How do we decide whether to vaccinate, or not ... and what are the real risks?
Jabbed (2013), made by 2012 Emmy Award–winning Australian documentary filmmaker Sonya Pemberton, traverses the globe to look at the real science behind vaccinations, and the real cost of opting out. Two years in the making, this thoughtful and wide-ranging documentary is packed with surprises for vaccine supporters and opponents alike. We hear from vaccine makers, alternative healers, psychologists, immunologists and anthropologists, and parents who have, and have not, chosen to vaccinate their kids. What they have to say will confound your expectations, whatever your position on the most important and divisive public health question of the decade.
Highlighting real cases, Jabbed tracks outbreaks of communicable diseases and demonstrates just how fast they can spread – and how many people can fall sick – when a community's immunity barrier falls. The documentary also reveals cases where children have become ill after having routine inoculations. Is the vaccine really to blame, or is there something else, something unseen, at work?

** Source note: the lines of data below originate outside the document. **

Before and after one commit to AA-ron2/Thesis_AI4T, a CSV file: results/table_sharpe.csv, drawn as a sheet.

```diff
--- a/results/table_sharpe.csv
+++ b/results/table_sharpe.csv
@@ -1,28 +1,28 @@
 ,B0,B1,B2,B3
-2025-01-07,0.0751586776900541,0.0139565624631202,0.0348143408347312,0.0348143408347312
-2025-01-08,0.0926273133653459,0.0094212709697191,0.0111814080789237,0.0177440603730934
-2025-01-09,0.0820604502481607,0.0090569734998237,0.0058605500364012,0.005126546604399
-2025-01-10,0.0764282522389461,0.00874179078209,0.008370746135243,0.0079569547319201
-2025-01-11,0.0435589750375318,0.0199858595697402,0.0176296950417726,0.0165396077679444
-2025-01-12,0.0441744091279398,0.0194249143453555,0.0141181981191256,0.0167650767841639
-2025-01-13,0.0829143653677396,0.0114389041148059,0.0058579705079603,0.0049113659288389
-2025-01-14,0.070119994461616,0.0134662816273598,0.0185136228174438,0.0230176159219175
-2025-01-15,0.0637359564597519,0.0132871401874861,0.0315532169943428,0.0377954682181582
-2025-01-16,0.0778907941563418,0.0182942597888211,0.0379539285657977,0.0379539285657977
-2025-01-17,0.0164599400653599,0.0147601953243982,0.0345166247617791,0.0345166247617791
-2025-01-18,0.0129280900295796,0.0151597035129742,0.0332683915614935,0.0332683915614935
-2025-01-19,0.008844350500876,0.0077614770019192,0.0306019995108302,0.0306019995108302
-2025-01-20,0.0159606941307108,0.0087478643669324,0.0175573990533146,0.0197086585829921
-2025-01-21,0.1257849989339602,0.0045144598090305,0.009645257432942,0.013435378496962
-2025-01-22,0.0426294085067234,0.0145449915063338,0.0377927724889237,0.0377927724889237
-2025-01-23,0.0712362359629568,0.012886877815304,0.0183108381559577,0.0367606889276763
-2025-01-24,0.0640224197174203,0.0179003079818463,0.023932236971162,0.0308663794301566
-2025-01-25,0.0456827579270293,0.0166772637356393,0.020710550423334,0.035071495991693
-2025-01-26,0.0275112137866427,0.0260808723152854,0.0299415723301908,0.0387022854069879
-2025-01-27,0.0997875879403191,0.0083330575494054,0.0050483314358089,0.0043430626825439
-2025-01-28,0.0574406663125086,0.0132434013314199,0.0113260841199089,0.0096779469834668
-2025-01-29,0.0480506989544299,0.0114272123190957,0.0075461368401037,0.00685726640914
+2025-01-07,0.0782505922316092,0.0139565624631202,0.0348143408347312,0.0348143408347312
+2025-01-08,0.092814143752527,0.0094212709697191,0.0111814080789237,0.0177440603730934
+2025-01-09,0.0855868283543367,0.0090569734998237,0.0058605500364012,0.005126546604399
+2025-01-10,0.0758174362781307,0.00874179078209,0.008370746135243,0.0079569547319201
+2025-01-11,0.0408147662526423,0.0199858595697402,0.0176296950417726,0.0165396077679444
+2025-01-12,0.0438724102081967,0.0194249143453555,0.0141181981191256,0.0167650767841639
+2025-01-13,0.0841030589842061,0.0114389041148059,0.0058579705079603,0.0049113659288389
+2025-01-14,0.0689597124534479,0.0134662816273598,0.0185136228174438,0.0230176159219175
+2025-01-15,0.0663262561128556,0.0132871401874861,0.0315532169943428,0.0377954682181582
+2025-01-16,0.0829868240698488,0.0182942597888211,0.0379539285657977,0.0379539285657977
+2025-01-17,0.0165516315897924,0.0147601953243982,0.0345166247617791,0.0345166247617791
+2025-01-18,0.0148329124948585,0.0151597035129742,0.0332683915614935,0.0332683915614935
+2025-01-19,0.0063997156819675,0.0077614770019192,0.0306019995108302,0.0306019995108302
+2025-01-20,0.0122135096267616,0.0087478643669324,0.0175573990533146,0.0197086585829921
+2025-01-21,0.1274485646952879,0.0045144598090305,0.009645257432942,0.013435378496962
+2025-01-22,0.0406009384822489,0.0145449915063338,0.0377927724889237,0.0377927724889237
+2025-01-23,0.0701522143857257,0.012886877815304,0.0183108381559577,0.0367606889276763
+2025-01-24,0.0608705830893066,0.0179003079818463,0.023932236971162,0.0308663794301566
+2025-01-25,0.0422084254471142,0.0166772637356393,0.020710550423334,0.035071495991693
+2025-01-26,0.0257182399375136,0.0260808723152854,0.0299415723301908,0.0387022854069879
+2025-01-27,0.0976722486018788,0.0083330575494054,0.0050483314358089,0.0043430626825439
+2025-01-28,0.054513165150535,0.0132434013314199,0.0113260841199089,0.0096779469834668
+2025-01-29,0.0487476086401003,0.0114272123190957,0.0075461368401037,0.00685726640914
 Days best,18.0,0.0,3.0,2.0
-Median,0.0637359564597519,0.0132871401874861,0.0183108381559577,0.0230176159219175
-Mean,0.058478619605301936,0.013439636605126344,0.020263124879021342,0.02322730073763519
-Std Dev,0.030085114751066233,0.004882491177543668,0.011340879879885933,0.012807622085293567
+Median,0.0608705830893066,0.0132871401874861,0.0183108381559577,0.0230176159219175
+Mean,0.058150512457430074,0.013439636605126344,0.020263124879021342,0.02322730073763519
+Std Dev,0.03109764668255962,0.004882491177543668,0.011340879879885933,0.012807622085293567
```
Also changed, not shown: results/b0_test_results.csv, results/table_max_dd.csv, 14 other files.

Meanwhile, all this is monitored in London by a crack team of rumour-trackers, who map exactly how single pieces of half-truth expand and mutate, via the internet, into front-page scare-stories that can terrify parents and plunge them into asking the potent question – to vaccinate or not to vaccinate? What would you do to protect the ones you love?
Diseases that were largely eradicated forty years ago are returning. Across the world children are getting sick and dying from preventable conditions because nervous parents are skipping their children's shots. And it's not just kids: adults, too, are being hit hard. Yet the stories of vaccine reactions are frightening, with rare cases of people being damaged, even killed, by vaccines. How do we decide whether to vaccinate or not, and what are the real risks?
Jabbed has curriculum application across several key learning areas. As a topic of national importance it is relevant to Civics and Citizenship discussion and debate at senior school levels. However, in particular, Jabbed is applicable to the Australian Science curriculum for Year 9.